So far Brown’s progression has been mixed. In 2009 Brown assisted in helping Matt Schaub be the NFLs leading passer in yardage, and in 2010 he assisted in helping runningback Arian Foster lead the league in rushing. He was also controversially suspended in 2010 for PEDs, to which he immediately apologized and said “It was stupid.” Since then his record has been clean and he has returned to form. Duane is considered by league experts to be an excellent run blocker, but overall still needs to improve his pass protection skills before he can be considered an elite tackle.- Then again facing Dwight Freeney twice a year will do that to you.

Robinson, Dunta

Cards: Score 2008
Acquired: TTM, Texans Blitz 2009.

Dunta Robinson was the Houston Texans third first round choice in the history of the franchise, taken in 2004 by then general manager Charlie Casserly with the 10th overall pick. He’d be penciled in almost immediately as a starter at RCB for the young franchise across from Aaron Glenn.  Dunta had an impact season with 87 tackles and 5 interceptions, which looking back in retrospect counted as his career high.

In 2005, the team started purging veterans, and Robinson would become the leader in the secondary.  He’d still manage to defend 10 passes and make an interception; However, the team slumped to a 2-14 record.  The next season the team drafted his college teammate Fred Bennett to work opposite Dunta, but Robinson suffered a serious knee injury in week 9 of 2007, that sidelined him for the rest of the season, and for the first 6 games of 2008. Although his recovery from the injury was impressive and heartwarming, Dunta did lose a step. He’d also make 2 interceptions in the 2008 season passing Aaron Glenn for the team career leader with 13.

The offseason proved to be acrimonious for Robinson as he held out for a big multi-season contract with the Texans. General manager Rick Smith saw otherwise and stuck him with the Franchise Tag- the first designated on a Texan player. Dunta spitefully did not show up to camp until one week before the season started, signing his tender for a one year deal worth 9.957 million dollars. To add salt to the wound, Dunta  wrote “PAY ME RICK” on his cleats before the opening game of the season against the Jets.
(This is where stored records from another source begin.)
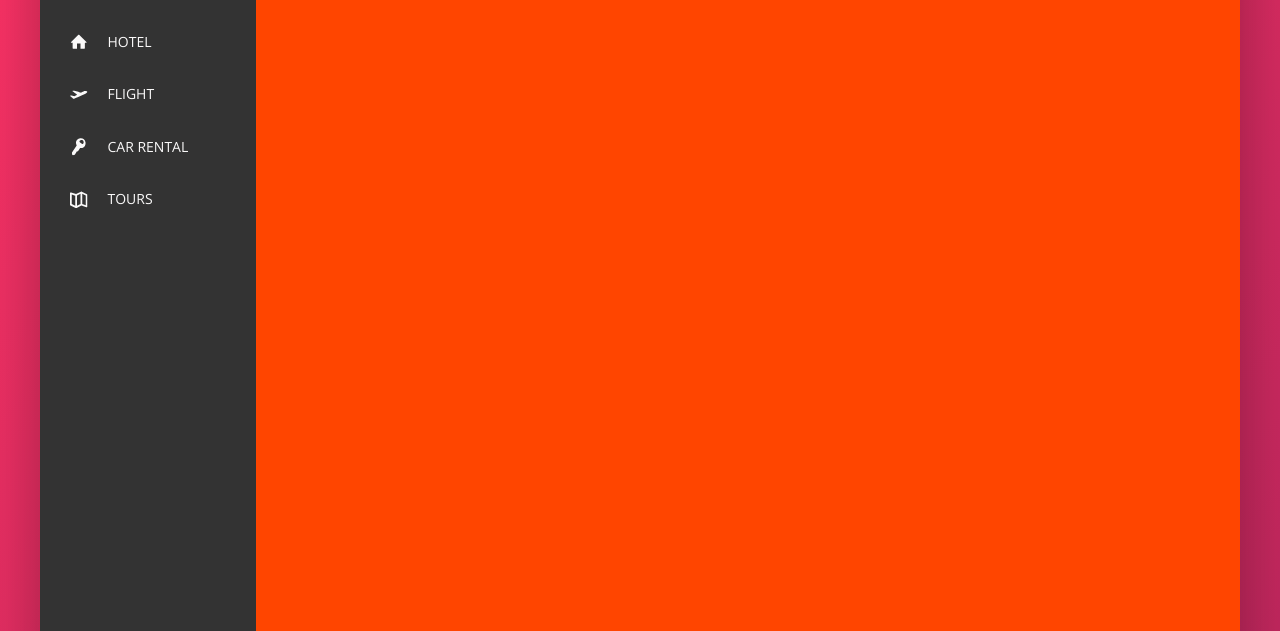
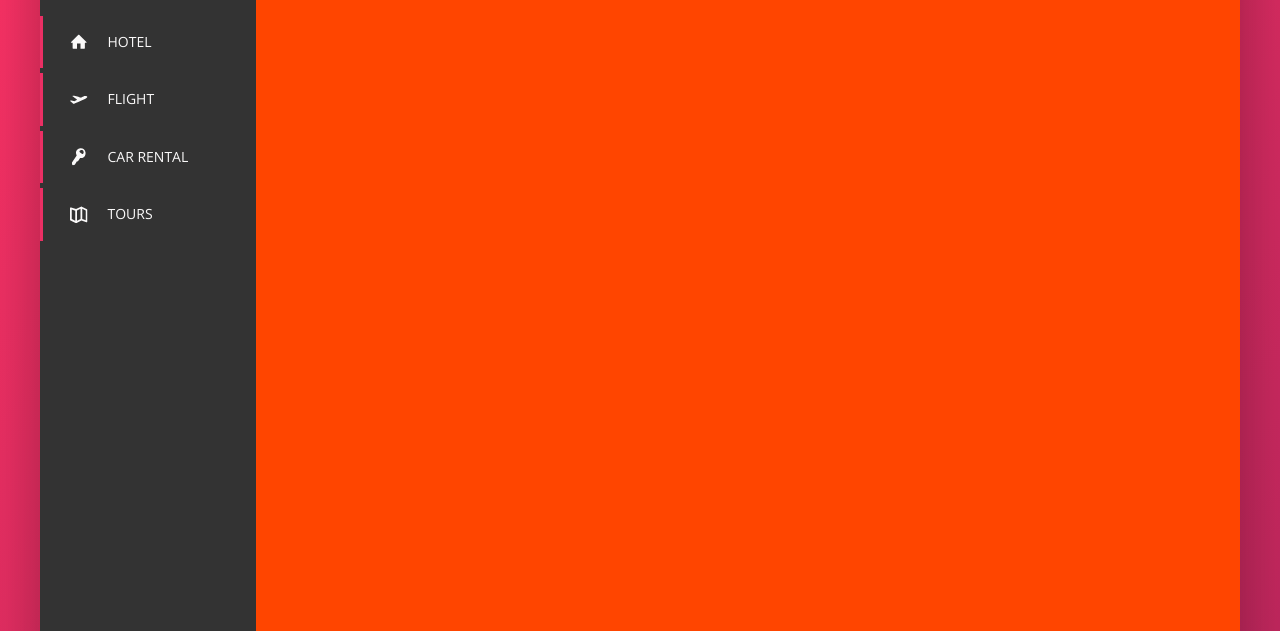
Before and after one commit to MarcinSoltysik/html-css-practice, a website: page 04-booking-web-flexbox/index.html in a window 1280 px wide. Shown: the part 169-800 px from the top of the page. Drawn offline with nearby package versions, Linux system fonts and the light colour scheme.

Commit message:
feat(booking-web-flexbox): Add item::before components

```diff
--- a/04-booking-web-flexbox/sass/_components.scss
+++ b/04-booking-web-flexbox/sass/_components.scss
@@ -128,6 +128,21 @@
   margin-top: 3.5rem;
 
   &__item {
+    position: relative;
+
+    &:not(:last-child) {
+      margin-bottom: 0.5rem;
+    }
+  }
+
+  &__item::before {
+    content: '';
+    position: absolute;
+    top: 0;
+    left: 0;
+    height: 100%;
+    width: 3px;
+    background-color: var(--color-primary);
   }
 
   &__link:link,
```
Also changed, not shown: 04-booking-web-flexbox/css/style.css.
The Texans were favored to beat the Jets at home but laid an egg instead. Robinson had a poor game. It was a perfect storm. The ensuing media brouhaha over his message enraged fans and annoyed management, turning him from a team hero to villain. The Texans responded after the Jets loss, but just missed the playoffs with a 9-7 record.

To make matters even worse Dunta did not make a single interception despite starting the full slate of games. While Robinson expressed his desire and excitement to remain with the Texans, citing the teams’ first winning record as the reason, the Texans did not retain his services. Dunta became a free agent in early 2010 and within days,  inked a 6 year contract with his hometown Atlanta Falcons, with 22.5 million dollars in guarantees.

Robinson was never the same after his ACL injury, plus once he assumed the #1 defensive back role in the secondary he never made more than 2 interceptions in a season, or became the game breaker that former DB Aaron Glenn was, making many bad arm tackles along the way. In 2009, there also didn’t seem to be that same fire that was there the previous seasons, and you could almost tell he would get easily frustrated and lose his composure. Indeed, Robinson in 2009 was one of the most targeted defenders in the league allowing 64.7% of passes thrown his direction to be completed and didn’t make a single interception or finish in double digits in pass defensed.

Regardless, best of luck to a cornerback who was once the heralded son of Houston and now sadly leaves as the black sheep. Listed below are his final statistics for the Texans.

Games  84        Tac   394     Sac  4      FF  6
Int  13       Yds  162    Avg 12.5      Td  1     Lg 61